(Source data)
- - - - -

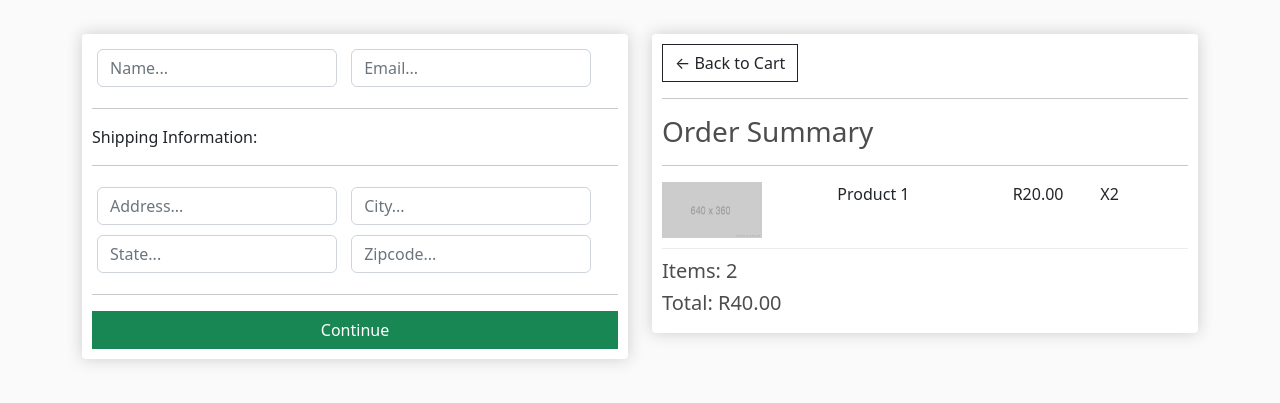
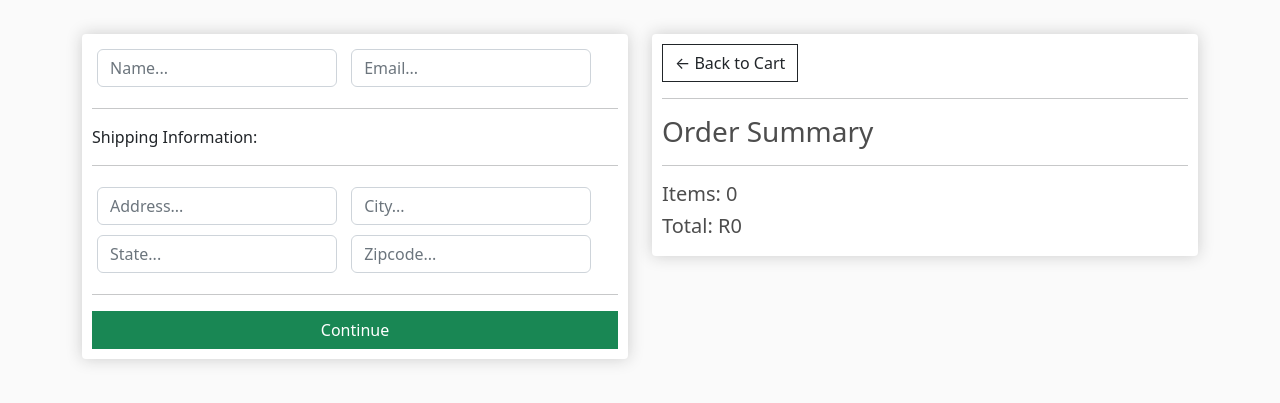
Before and after one commit to DANIELKNYSNA/An-ecommerce-site-in-django, a Django app: page /checkout/ in a window 1280 px wide. Shown: the part 57-460 px from the top of the page. Run offline with Django 4.2, Linux system fonts and the light colour scheme.

Commit message:
Setting up the checkout page with dynamic data

```diff
--- a/store/templates/store/checkout.html
+++ b/store/templates/store/checkout.html
@@ -50,20 +50,22 @@
       <hr>
       <h3>Order Summary</h3>
       <hr>
+      {% for item in items %}
       <div class="cart-row">
-        <div style="flex:2"><img src="{% static 'images/placeholder.png' %}" alt="" class="row-image"></div>
+        <div style="flex:2"><img src="{{item.product.imageUrl}}" alt="" class="row-image"></div>
         <div style="flex:2">
-          <p>Product 1</p>
+          <p>{{item.product.name}}</p>
         </div>
         <div style="flex:1">
-          <p>R20.00</p>
+          <p>{{item.product.price}}</p>
         </div>
         <div style="flex:1">
-          <p>X2</p>
+          <p>{{item.quantity}}</p>
         </div>
       </div>
-      <h5>Items: 2</h5>
-      <h5>Total: R40.00</h5>
+      {% endfor %}
+      <h5>Items: {{order.get_cart_items}}</h5>
+      <h5>Total: R{{order.get_cart_total}}</h5>
     </div>
   </div>
 </div>
--- a/store/views.py
+++ b/store/views.py
@@ -20,5 +20,13 @@
   return render(request, 'store/cart.html', context)
 
 def checkout(request):
-  context = {}
+  if request.user.is_authenticated:
+    customer = request.user.customer
+    order, created = Order.objects.get_or_create(customer=customer, complete=False)
+    items = order.orderitem_set.all()
+  else:
+    items = []
+    order = {'get_cart_total': 0, 'get_cart_items': 0}
+
+  context ={'items': items, 'order': order}
   return render(request, 'store/checkout.html', context)
```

- - - - -

**Task details**
Although the records contain pictures, print only the rest, exactly as written.

**Written reply**
Before and after one commit to DANIELKNYSNA/An-ecommerce-site-in-django, a Django app: page /checkout/ in a window 1280 px wide. Shown: the part 57-460 px from the top of the page. Run offline with Django 4.2, Linux system fonts and the light colour scheme.

Commit message:
Setting up the checkout page with dynamic data

```diff
--- a/store/templates/store/checkout.html
+++ b/store/templates/store/checkout.html
@@ -50,20 +50,22 @@
       <hr>
       <h3>Order Summary</h3>
       <hr>
+      {% for item in items %}
       <div class="cart-row">
-        <div style="flex:2"><img src="{% static 'images/placeholder.png' %}" alt="" class="row-image"></div>
+        <div style="flex:2"><img src="{{item.product.imageUrl}}" alt="" class="row-image"></div>
         <div style="flex:2">
-          <p>Product 1</p>
+          <p>{{item.product.name}}</p>
         </div>
         <div style="flex:1">
-          <p>R20.00</p>
+          <p>{{item.product.price}}</p>
         </div>
         <div style="flex:1">
-          <p>X2</p>
+          <p>{{item.quantity}}</p>
         </div>
       </div>
-      <h5>Items: 2</h5>
-      <h5>Total: R40.00</h5>
+      {% endfor %}
+      <h5>Items: {{order.get_cart_items}}</h5>
+      <h5>Total: R{{order.get_cart_total}}</h5>
     </div>
   </div>
 </div>
--- a/store/views.py
+++ b/store/views.py
@@ -20,5 +20,13 @@
   return render(request, 'store/cart.html', context)
 
 def checkout(request):
-  context = {}
+  if request.user.is_authenticated:
+    customer = request.user.customer
+    order, created = Order.objects.get_or_create(customer=customer, complete=False)
+    items = order.orderitem_set.all()
+  else:
+    items = []
+    order = {'get_cart_total': 0, 'get_cart_items': 0}
+
+  context ={'items': items, 'order': order}
   return render(request, 'store/checkout.html', context)
```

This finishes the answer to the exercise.